____ GIVEN ENTRIES
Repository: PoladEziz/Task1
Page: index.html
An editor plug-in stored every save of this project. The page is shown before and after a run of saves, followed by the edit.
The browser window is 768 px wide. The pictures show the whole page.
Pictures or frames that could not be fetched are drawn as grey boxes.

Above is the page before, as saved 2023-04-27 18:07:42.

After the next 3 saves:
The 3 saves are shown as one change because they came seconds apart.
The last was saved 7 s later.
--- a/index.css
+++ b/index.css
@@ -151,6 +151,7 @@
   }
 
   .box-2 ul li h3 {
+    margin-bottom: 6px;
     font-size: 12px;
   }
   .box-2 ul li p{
________
**TO DO:**
State the number of lines above that hold the string "shown", with nothing added.

**RESULT:**
2